[Start of section]
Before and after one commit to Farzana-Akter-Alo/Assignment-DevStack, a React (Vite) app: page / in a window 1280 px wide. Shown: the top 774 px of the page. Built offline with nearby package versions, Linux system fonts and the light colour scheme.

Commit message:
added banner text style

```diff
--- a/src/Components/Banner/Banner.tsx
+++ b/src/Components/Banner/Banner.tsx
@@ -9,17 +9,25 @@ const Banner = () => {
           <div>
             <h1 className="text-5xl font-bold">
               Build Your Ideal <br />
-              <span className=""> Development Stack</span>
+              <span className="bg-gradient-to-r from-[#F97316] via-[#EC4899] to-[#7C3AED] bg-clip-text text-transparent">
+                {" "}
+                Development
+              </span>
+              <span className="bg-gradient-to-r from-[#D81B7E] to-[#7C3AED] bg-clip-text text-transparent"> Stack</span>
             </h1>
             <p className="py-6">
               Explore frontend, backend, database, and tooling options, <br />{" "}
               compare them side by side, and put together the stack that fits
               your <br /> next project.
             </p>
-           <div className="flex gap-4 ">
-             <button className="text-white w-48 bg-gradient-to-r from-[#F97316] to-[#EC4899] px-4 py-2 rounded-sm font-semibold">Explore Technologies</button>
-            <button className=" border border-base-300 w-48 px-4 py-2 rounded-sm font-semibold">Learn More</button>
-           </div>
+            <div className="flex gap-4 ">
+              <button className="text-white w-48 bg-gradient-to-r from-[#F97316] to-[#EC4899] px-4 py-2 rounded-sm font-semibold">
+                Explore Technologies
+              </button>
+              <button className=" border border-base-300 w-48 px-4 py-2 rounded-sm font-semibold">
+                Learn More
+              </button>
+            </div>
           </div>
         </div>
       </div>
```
[End of section]
# [Task goal]
Whatever the number of entries above, each one is to be copied exactly.

# [The answer]
Before and after one commit to Farzana-Akter-Alo/Assignment-DevStack, a React (Vite) app: page / in a window 1280 px wide. Shown: the top 774 px of the page. Built offline with nearby package versions, Linux system fonts and the light colour scheme.

Commit message:
added banner text style

```diff
--- a/src/Components/Banner/Banner.tsx
+++ b/src/Components/Banner/Banner.tsx
@@ -9,17 +9,25 @@ const Banner = () => {
           <div>
             <h1 className="text-5xl font-bold">
               Build Your Ideal <br />
-              <span className=""> Development Stack</span>
+              <span className="bg-gradient-to-r from-[#F97316] via-[#EC4899] to-[#7C3AED] bg-clip-text text-transparent">
+                {" "}
+                Development
+              </span>
+              <span className="bg-gradient-to-r from-[#D81B7E] to-[#7C3AED] bg-clip-text text-transparent"> Stack</span>
             </h1>
             <p className="py-6">
               Explore frontend, backend, database, and tooling options, <br />{" "}
               compare them side by side, and put together the stack that fits
               your <br /> next project.
             </p>
-           <div className="flex gap-4 ">
-             <button className="text-white w-48 bg-gradient-to-r from-[#F97316] to-[#EC4899] px-4 py-2 rounded-sm font-semibold">Explore Technologies</button>
-            <button className=" border border-base-300 w-48 px-4 py-2 rounded-sm font-semibold">Learn More</button>
-           </div>
+            <div className="flex gap-4 ">
+              <button className="text-white w-48 bg-gradient-to-r from-[#F97316] to-[#EC4899] px-4 py-2 rounded-sm font-semibold">
+                Explore Technologies
+              </button>
+              <button className=" border border-base-300 w-48 px-4 py-2 rounded-sm font-semibold">
+                Learn More
+              </button>
+            </div>
           </div>
         </div>
       </div>
```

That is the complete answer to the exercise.